ICARDA’s community-based breeding program focuses on indigenous breeds and is suited to smallholder conditions, making it a sustainable alternative to conventional methods.
Modern livestock breeding methods are often unsuitable for poor households with small flocks of sheep and goats. ICARDA, CRP LIVESTOCK, and other partners have developed a more sustainable alternative: a community-based breeding program (CBBP) focused on indigenous breeds suited to smallholder conditions.
Community-based breeding increases the productivity and profitability of indigenous breeds without undermining their resilience and genetic integrity, and without expensive interventions.
The approach is participatory, relatively cheap, and implemented directly by farmers, unlike the often-unsuccessful conventional breeding programs involving nucleus schemes and/or importation of exotic breeds for crossbreeding.

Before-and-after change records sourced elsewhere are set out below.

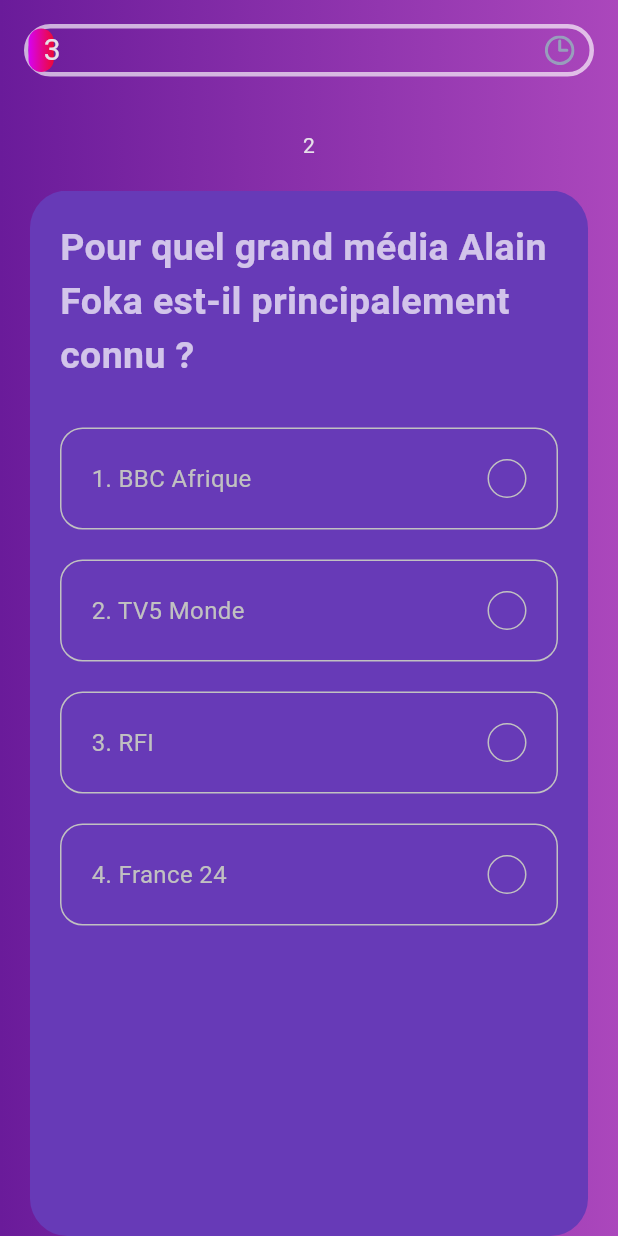
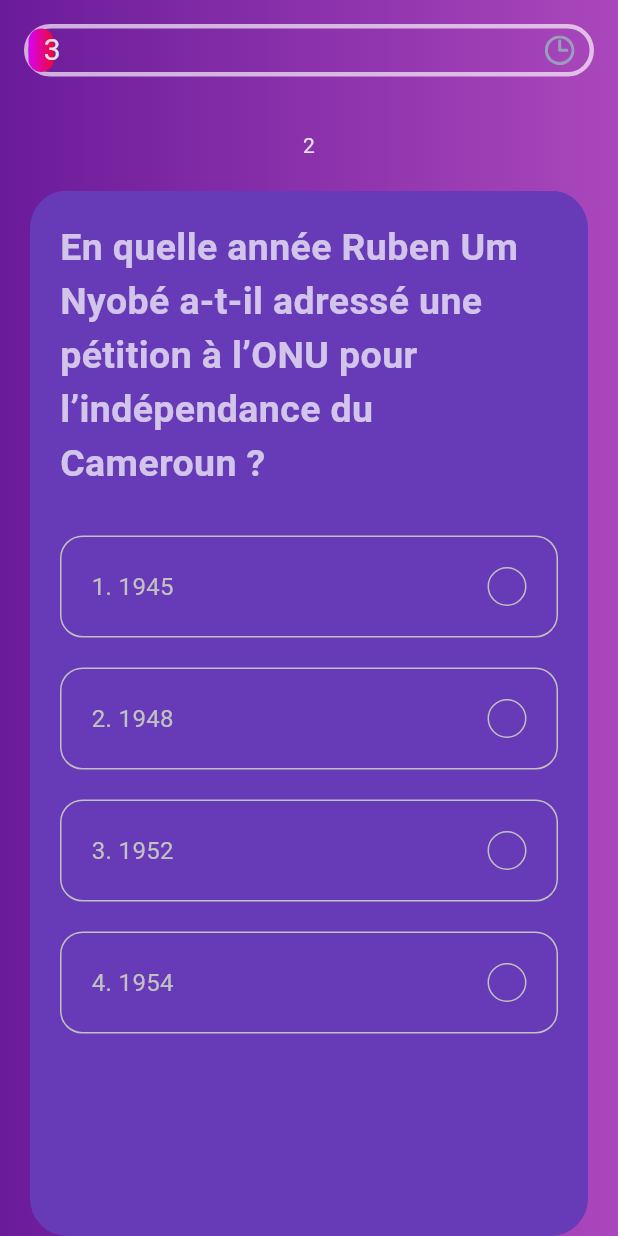
Before and after one commit to Idriss-rayan/familyquiz, a Flutter app: the Niveau1Page widget shown alone on an empty page, opened directly, swiped to page 2, on a phone screen of 412 x 824 dp. Run offline on Flutter 3.47's test engine with Material 3 defaults, Android fonts, the phone set to English and light mode, and no system bars; our stand-ins replace animate_do, get, google_fonts, supabase_flutter, websafe_svg; accounts and stored records are empty; Roboto replaces fonts that are missing (Alexandria).

Commit message:
update feature

```diff
--- a/lib/niveau/controller.dart
+++ b/lib/niveau/controller.dart
@@ -105,6 +105,11 @@
       _animationController.forward().whenComplete(nextQuestion);
     } else {
       Get.to(Score1());
+      update();
     }
   }
+
+  void updateTheQnNum(int index) {
+    _questionNumber.value = index + 1;
+  }
 }
--- a/lib/niveau/niveau1/liste_niveau.dart
+++ b/lib/niveau/niveau1/liste_niveau.dart
@@ -14,7 +14,7 @@
           width: double.infinity,
           height: double.infinity,
           decoration: BoxDecoration(
-            color: const Color.fromARGB(255, 229, 132, 246),
+            color: const Color.fromARGB(255, 229, 131, 246),
           ),
           child: ListView(
             children: [
--- a/lib/niveau/niveau1/niveau1_card.dart
+++ b/lib/niveau/niveau1/niveau1_card.dart
@@ -1,6 +1,4 @@
-import 'package:familyquiz/niveau/niveau1/niveau1_page.dart';
 import 'package:flutter/material.dart';
-import 'package:get/get.dart';
 
 class Niveau1Card extends StatelessWidget {
   const Niveau1Card({super.key});
--- a/lib/niveau/niveau1/niveau1_page.dart
+++ b/lib/niveau/niveau1/niveau1_page.dart
@@ -37,7 +37,7 @@
                     physics: NeverScrollableScrollPhysics(),
                     controller: _questionController.pageController,
                     onPageChanged: _questionController.updateTheQnNum,
-                    itemCount: _questionController.questiondivider,
+                    itemCount: _questionController.question1.length,
                     itemBuilder: (context, index) => Question1Card(
                       question1: _questionController.question1[index],
                     ),
--- a/lib/niveau/niveau1/questions1.dart
+++ b/lib/niveau/niveau1/questions1.dart
@@ -14,12 +14,12 @@
 }
 
 List<Map<String, dynamic>> sample_data1 = [
-  {
-    "id": 1,
-    "question": "Comment était surnommé Ruben Um Nyobé par ses partisans ?",
-    "options": ['Mpodol', 'Patriarche', 'Grand Camarade', 'Père du Cameroun'],
-    "answer_index": 0,
-  },
+  // {
+  //   "id": 1,
+  //   "question": "Comment était surnommé Ruben Um Nyobé par ses partisans ?",
+  //   "options": ['Mpodol', 'Patriarche', 'Grand Camarade', 'Père du Cameroun'],
+  //   "answer_index": 0,
+  // },
   {
     "id": 2,
     "question":
@@ -34,22 +34,4 @@
     "options": ['Boumyebel', 'Mbouda', 'Kribi', 'Dschang'],
     "answer_index": 0,
   },
-  {
-    "id": 4,
-    "question":
-        "Pour quel grand média Alain Foka est-il principalement connu ?",
-    "options": ['BBC Afrique', 'TV5 Monde', 'RFI', 'France 24'],
-    "answer_index": 2,
-  },
-  {
-    "id": 5,
-    "question":
-        "Quelle est l’émission emblématique d’Alain Foka sur l’histoire africaine ?",
-    "options": [
-      'Afrique en marche',
-      'Archives d’Afrique',
-      "L'Afrique en questions', 'Héritage et Mémoire"
-    ],
-    "answer_index": 1,
-  }
 ];
```
Also changed, not shown: lib/controllers/question_controller.dart (+16 -0 lines).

KEY ELEMENTS OF THE APPROACH:
Farmers are trained to improve selection methods – i.e. retaining fast-growing ram/buck lambs/kids for breeding, rather than selling them.
Community flocks are pooled to enlarge the gene pool for breeding sire selection.
Interactions between farmers and scientists enable the evaluation of different breeding options and informed decisions on flock management.
A recording system monitors the performance of individual animals, leading to the estimation of breeding values for selection decisions and continuous genetic improvement.
In Ethiopia, where ICARDA has partnered with ILRI, the University of Natural Resources and Life Sciences (BOKU), and the Ethiopian National Agricultural Research System, more than 7000 households have benefited from CBBP. The program is generating a 20 percent average increase in farmer incomes.
Farmers have created more than 50 formal breeders’ cooperatives – which have been able to build capital from investments, including the buying of rams and bucks. One cooperative in southwest Ethiopia, for instance, has generated a capital of around US$ 96,000.
Successes of ICARDA’s approach to community-based breeding have now been integrated into the country’s national livestock plan. Through World Bank loans, the Ethiopian government and regional authorities are investing in the upscale of CBBP in the country.
The suitability of the program within different production systems and measurable genetic gains and socioeconomic impacts have drawn the interest of local and international investors and governments. CBBP is now being implemented in Sudan, Tanzania, Iran, Uganda, Malawi, Liberia, South Africa, and Burkina Faso.
Haile, A., Getachew, T., Mirkena, T., Duguma, G., Gizaw, S., Wurzinger, M., Soelkner, J., Mwai, O., Dessie, T. , Abebe, A., Abate, Z., Jembere, T., Rekik, M., Lobo, R.N.B., Mwacharo, J.M., Terfa, Z.G., Kassie, G.T., Mueller, J.P. and Rischkowsky, B. 2020. Community-based sheep breeding programs generated substantial genetic gains and socioeconomic benefits. Animal https://hdl.handle.net/20.500.11766/9696
Aynalem Haile, Solomon Gizaw, Tesfaye Getachew, Joaquín Mueller, Peter Amer, Mourad Rekik, Barbara Rischkowsky. (30/9/2019). Community‐based breeding programs are a viable solution for Ethiopian small ruminant genetic improvement but require public and private investments. Journal of Animal Breeding and Genetics, 136 (5), pp. 319-328. https://hdl.handle.net/20.500.11766/10541
Joachim Muller, Aynalem Haile, Tesfaye Getachew, Mourad Rekik, Barbara Rischkowsky. (1/8/2019). Genetic progress and economic benefit of community-based breeding programs for sheep out- and upscaling options in Ethiopia. Small Ruminant Research, 177, pp. 124-132. https://hdl.handle.net/20.500.11766/10553